You’ve been in graduate school for many years now, and you’ve come a long way. You’ve completed all of your coursework, formed your Ph.D. thesis committee, passed your preliminary/oral/qualifying examinations, and have done an awful lot of research along the way. There’s a glimmer of hope in your heart that maybe — just maybe — this will be your last year in graduate school.
You’ve probably even gotten some papers published along the way, with a handful of them (if you’re lucky) with you as the lead author! But there’s one more task you need to perform before you’re ready to defend in front of your committee: you must write that dissertation!

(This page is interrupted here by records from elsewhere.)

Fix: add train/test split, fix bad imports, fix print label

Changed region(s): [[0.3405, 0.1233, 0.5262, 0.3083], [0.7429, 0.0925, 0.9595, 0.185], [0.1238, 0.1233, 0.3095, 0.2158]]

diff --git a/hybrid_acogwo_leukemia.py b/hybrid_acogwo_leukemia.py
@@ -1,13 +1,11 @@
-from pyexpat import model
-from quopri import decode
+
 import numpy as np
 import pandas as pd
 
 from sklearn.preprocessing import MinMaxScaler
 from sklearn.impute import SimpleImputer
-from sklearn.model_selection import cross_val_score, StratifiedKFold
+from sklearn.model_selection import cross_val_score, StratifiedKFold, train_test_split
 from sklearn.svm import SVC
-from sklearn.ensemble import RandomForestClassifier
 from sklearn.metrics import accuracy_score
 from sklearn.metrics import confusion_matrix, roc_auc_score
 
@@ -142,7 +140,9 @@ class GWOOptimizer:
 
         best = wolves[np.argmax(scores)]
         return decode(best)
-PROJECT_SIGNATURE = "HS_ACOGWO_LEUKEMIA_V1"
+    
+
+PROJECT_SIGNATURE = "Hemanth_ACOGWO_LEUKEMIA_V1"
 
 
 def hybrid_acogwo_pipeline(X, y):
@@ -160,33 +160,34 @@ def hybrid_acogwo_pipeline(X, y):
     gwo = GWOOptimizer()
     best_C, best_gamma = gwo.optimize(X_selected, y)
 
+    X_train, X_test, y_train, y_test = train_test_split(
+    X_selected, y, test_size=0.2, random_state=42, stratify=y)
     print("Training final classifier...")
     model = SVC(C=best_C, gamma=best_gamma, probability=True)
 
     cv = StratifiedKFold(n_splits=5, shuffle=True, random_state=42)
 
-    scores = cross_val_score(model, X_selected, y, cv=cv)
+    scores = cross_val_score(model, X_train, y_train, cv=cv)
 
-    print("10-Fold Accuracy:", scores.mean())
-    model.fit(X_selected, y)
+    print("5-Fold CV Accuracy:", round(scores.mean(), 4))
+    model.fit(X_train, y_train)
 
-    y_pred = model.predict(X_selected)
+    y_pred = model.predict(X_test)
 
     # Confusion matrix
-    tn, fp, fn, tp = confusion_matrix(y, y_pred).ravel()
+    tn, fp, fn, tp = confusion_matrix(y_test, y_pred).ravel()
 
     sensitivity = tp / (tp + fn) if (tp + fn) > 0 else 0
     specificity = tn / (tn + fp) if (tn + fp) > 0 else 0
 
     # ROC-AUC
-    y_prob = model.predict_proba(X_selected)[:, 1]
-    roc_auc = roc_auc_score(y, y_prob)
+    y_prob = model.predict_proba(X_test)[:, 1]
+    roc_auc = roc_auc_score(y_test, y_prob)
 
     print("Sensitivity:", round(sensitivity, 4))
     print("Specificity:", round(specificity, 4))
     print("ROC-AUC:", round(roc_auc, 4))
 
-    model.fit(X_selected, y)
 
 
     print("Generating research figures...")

While there are many guides on how to do that, many of them are either jokes or people grossly overstating the task in front of you. There are some very important things that go into a dissertation, but there are also some huge misconceptions about what a dissertation is supposed to be. What follows is my advice for anyone who’s reached that stage in their careers, on how to write a dissertation. (At least, as far as theoretical astrophysics goes, although I’m sure this is applicable to many other fields.)

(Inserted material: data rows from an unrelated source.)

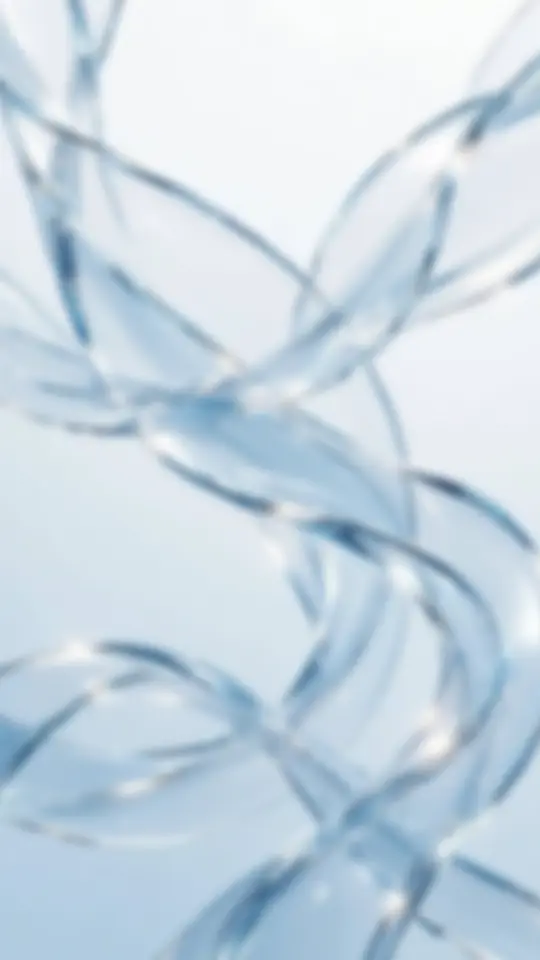
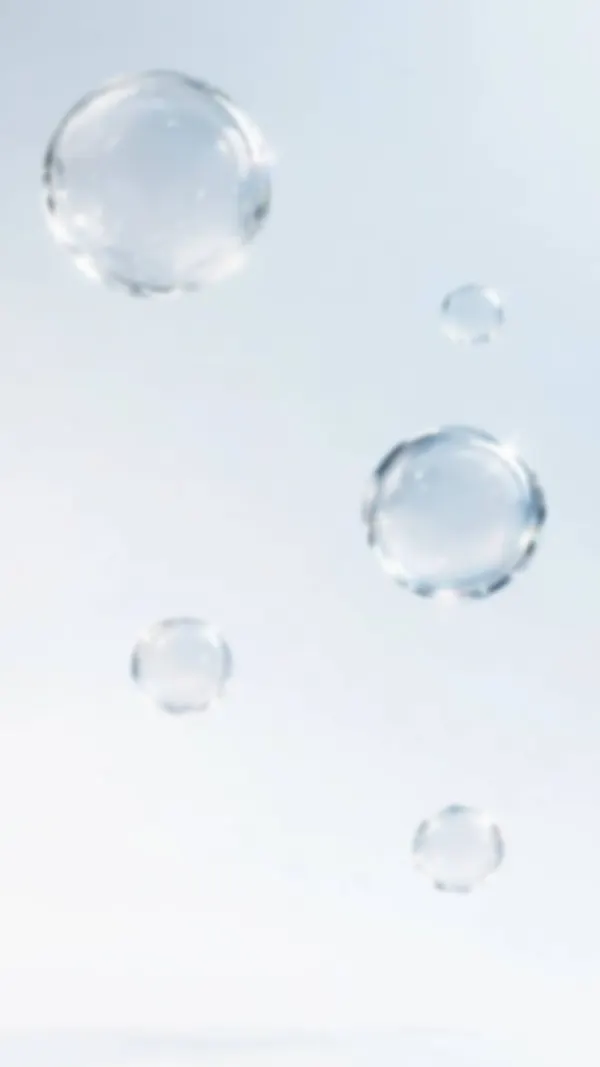
Fondos de burbujas de cristal (claro y oscuro), con desenfoque leve
Reemplaza los fondos anteriores por las imágenes de burbujas provistas,
levemente desenfocadas y reducidas (6-8 KB). Velo más liviano porque los
fondos son más calmados; en oscuro las tarjetas son algo más opacas.

Claude-Session: https://claude.ai/code/session_01QAkKZAx5AMTorTfvBu3av9

diff --git a/index.html b/index.html
@@ -529,8 +529,9 @@ input[type=checkbox]:checked::after{transform:translateX(20px)}
 
 /* ═══════════ Fondos de cristal (imagen desenfocada + velo para que el texto se lea) ═══════════ */
 body,:root[data-theme="light"] body{background:transparent!important}
-:root[data-theme="light"]::before{background:linear-gradient(180deg,rgba(247,251,255,.34),rgba(240,247,253,.22)),url(icons/bg-claro.webp) center/cover no-repeat}
-:root[data-theme="dark"]::before{background:linear-gradient(180deg,rgba(4,9,22,.34),rgba(3,7,18,.26)),url(icons/bg-oscuro.webp) center/cover no-repeat}
+:root[data-theme="dark"]{--glass-bg:rgba(14,25,52,.72)}
+:root[data-theme="light"]::before{background:linear-gradient(180deg,rgba(247,251,255,.16),rgba(240,247,253,.08)),url(icons/bg-claro.webp) center/cover no-repeat}
+:root[data-theme="dark"]::before{background:linear-gradient(180deg,rgba(4,9,22,.26),rgba(3,7,18,.2)),url(icons/bg-oscuro.webp) center/cover no-repeat}
 </style>
 </head>
 <body>
@@ -3207,7 +3208,7 @@ async function borrarJornadaActualDrive(){
 }
 
 // ── VERSIÓN (se ve en Configuración para saber qué versión está cargada)
-const APP_VERSION='2026-10-11 · t';
+const APP_VERSION='2026-10-11 · u';
 document.getElementById('appVersion').textContent='Versión '+APP_VERSION;
 
 // ── iPhone (app instalada): la altura automática a veces no llega al borde inferior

First off, here is a list of what your Ph.D. dissertation is not:
- It is not the definitive work on whatever your primary research topic is.

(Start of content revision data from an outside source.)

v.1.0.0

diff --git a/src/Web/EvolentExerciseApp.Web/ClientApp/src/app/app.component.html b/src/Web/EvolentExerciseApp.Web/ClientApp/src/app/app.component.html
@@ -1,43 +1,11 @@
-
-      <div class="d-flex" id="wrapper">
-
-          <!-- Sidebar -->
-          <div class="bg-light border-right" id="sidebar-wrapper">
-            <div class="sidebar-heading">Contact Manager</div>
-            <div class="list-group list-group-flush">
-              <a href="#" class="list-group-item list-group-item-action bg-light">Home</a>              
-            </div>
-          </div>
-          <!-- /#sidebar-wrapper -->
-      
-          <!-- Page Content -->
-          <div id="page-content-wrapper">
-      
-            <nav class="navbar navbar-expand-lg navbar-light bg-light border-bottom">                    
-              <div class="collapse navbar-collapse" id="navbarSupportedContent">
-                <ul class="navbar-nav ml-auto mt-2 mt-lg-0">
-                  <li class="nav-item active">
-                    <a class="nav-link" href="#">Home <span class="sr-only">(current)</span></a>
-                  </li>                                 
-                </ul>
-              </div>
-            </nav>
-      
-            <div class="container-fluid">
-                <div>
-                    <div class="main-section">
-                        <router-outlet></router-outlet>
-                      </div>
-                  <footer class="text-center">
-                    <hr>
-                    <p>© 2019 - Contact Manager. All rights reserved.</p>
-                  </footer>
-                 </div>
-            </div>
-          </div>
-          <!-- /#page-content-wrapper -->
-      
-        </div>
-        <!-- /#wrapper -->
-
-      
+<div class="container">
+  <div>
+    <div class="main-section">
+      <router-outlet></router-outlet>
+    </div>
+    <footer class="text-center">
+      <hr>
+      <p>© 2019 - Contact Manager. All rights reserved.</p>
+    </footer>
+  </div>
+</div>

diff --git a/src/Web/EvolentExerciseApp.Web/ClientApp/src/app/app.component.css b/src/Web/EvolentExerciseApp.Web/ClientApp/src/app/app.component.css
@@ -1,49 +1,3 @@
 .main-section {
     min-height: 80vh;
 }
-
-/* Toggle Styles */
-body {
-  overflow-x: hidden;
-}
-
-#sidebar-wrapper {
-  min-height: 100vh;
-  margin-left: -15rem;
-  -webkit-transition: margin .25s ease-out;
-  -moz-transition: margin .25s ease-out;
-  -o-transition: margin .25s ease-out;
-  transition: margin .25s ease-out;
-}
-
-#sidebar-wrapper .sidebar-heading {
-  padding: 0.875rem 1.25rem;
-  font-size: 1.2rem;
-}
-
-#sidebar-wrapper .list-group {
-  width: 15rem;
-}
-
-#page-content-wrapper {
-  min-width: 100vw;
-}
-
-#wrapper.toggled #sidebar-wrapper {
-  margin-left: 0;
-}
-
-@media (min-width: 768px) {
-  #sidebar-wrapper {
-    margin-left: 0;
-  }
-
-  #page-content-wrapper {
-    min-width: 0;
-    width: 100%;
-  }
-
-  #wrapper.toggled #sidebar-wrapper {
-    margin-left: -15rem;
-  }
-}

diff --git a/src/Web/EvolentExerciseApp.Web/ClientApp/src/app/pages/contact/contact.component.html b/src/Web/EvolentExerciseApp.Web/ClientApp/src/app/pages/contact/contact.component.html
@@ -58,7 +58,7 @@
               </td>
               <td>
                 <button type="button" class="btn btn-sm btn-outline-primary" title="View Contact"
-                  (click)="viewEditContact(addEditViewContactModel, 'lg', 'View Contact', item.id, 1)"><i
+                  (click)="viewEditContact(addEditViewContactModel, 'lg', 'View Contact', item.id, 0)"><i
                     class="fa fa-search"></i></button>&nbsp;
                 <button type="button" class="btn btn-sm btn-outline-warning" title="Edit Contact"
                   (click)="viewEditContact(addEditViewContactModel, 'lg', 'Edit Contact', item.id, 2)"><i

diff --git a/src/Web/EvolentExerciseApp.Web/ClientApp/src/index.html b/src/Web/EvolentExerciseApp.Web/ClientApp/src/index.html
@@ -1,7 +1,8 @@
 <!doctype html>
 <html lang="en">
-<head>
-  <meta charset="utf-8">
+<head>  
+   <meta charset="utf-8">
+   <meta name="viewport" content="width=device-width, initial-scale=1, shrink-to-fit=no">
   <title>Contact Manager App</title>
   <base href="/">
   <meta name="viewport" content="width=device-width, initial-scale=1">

- It is not going to settle long-standing arguments in your field.
- It is not the most important piece of research or writing you’ll ever undertake.
- And finally, it is very likely not even a document that anyone outside of your committee (with the exception of a few good friends, and possibly your grandmother) will ever read.
What is a Ph.D. dissertation, then? Quite simply, it’s your way of proving to your committee that you are a competent scientist in your own right, capable of standing on your own two feet as a scientist, researcher, and academic. It is where you demonstrate the following:
- That you are capable of making original, valuable contributions in an active field of research.
- That you are aware of and informed about the broad landscape of your field, the background and currently competing work being done on your specific sub-field, and that your professional opinions are well-informed and backed up by your knowledge and legitimate reasoning.
- That the body of work you submit in your dissertation is comprehensive enough to merit a Ph.D.
- And, perhaps most importantly, that you are ready to go off and continue your research (if you so choose) without the guidance of your mentor(s).
The first, second, and fourth of these are things you must convince your committee of during your defense; the third, however, is something that must speak for itself within your written dissertation.
And that’s why the most important thing you can do is to just crank it out. What you may not realize is that 75% of your dissertation is already done, you just need to take advantage of it!